# [Exercise goal]
Look for the word "data" in the records, and copy each line where it appears.
(Records begins)
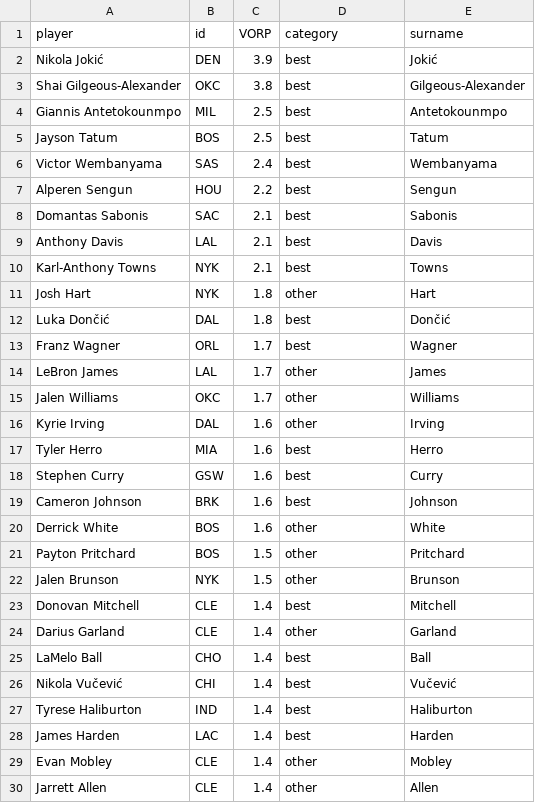
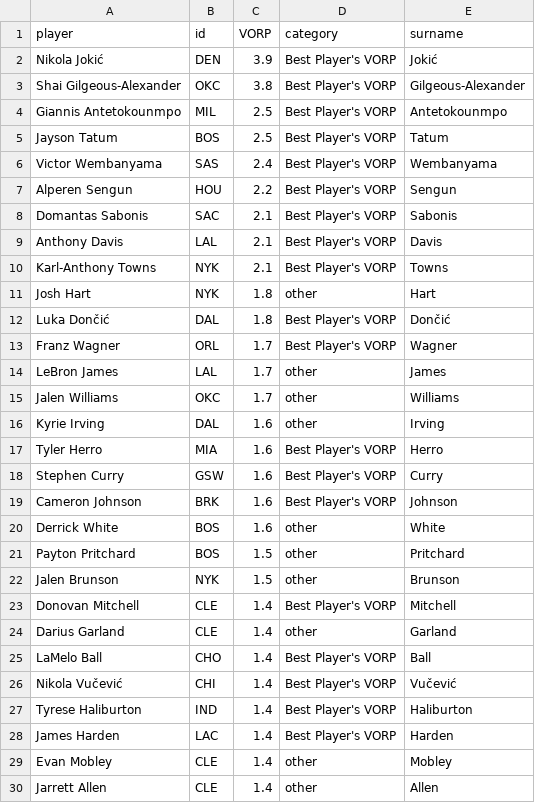
Before and after one commit to gmelmed/gmelmed.github.io, a CSV file: data/vorp.csv, drawn as a sheet; only a part is shown; the diff covers the shown part only.

Commit message:
legend-friendly category

```diff
--- a/data/vorp.csv
+++ b/data/vorp.csv
@@ -1,14 +1,14 @@
 player,id,VORP,category,surname
-Nikola Jokić,DEN,3.9,best,Jokić
-Shai Gilgeous-Alexander,OKC,3.8,best,Gilgeous-Alexander
-Giannis Antetokounmpo,MIL,2.5,best,Antetokounmpo
-Jayson Tatum,BOS,2.5,best,Tatum
-Victor Wembanyama,SAS,2.4,best,Wembanyama
-Alperen Sengun,HOU,2.2,best,Sengun
-Domantas Sabonis,SAC,2.1,best,Sabonis
-Anthony Davis,LAL,2.1,best,Davis
-Karl-Anthony Towns,NYK,2.1,best,Towns
+Nikola Jokić,DEN,3.9,Best Player's VORP,Jokić
+Shai Gilgeous-Alexander,OKC,3.8,Best Player's VORP,Gilgeous-Alexander
+Giannis Antetokounmpo,MIL,2.5,Best Player's VORP,Antetokounmpo
+Jayson Tatum,BOS,2.5,Best Player's VORP,Tatum
+Victor Wembanyama,SAS,2.4,Best Player's VORP,Wembanyama
+Alperen Sengun,HOU,2.2,Best Player's VORP,Sengun
+Domantas Sabonis,SAC,2.1,Best Player's VORP,Sabonis
+Anthony Davis,LAL,2.1,Best Player's VORP,Davis
+Karl-Anthony Towns,NYK,2.1,Best Player's VORP,Towns
 Josh Hart,NYK,1.8,other,Hart
-Luka Dončić,DAL,1.8,best,Dončić
-Franz Wagner,ORL,1.7,best,Wagner
+Luka Dončić,DAL,1.8,Best Player's VORP,Dončić
+Franz Wagner,ORL,1.7,Best Player's VORP,Wagner
 LeBron James,LAL,1.7,other,James
@@ -16,5 +16,5 @@ Jalen Williams,OKC,1.7,other,Williams
 Kyrie Irving,DAL,1.6,other,Irving
-Tyler Herro,MIA,1.6,best,Herro
-Stephen Curry,GSW,1.6,best,Curry
-Cameron Johnson,BRK,1.6,best,Johnson
+Tyler Herro,MIA,1.6,Best Player's VORP,Herro
+Stephen Curry,GSW,1.6,Best Player's VORP,Curry
+Cameron Johnson,BRK,1.6,Best Player's VORP,Johnson
 Derrick White,BOS,1.6,other,White
@@ -22,8 +22,8 @@ Payton Pritchard,BOS,1.5,other,Pritchard
 Jalen Brunson,NYK,1.5,other,Brunson
-Donovan Mitchell,CLE,1.4,best,Mitchell
+Donovan Mitchell,CLE,1.4,Best Player's VORP,Mitchell
 Darius Garland,CLE,1.4,other,Garland
-LaMelo Ball,CHO,1.4,best,Ball
-Nikola Vučević,CHI,1.4,best,Vučević
-Tyrese Haliburton,IND,1.4,best,Haliburton
-James Harden,LAC,1.4,best,Harden
+LaMelo Ball,CHO,1.4,Best Player's VORP,Ball
+Nikola Vučević,CHI,1.4,Best Player's VORP,Vučević
+Tyrese Haliburton,IND,1.4,Best Player's VORP,Haliburton
+James Harden,LAC,1.4,Best Player's VORP,Harden
 Evan Mobley,CLE,1.4,other,Mobley
```
Also changed, not shown: 71 edited cells elsewhere in this file, 1 other file.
(Records ends)
# [Output of the task]
Before and after one commit to gmelmed/gmelmed.github.io, a CSV file: data/vorp.csv, drawn as a sheet; only a part is shown; the diff covers the shown part only.
--- a/data/vorp.csv
+++ b/data/vorp.csv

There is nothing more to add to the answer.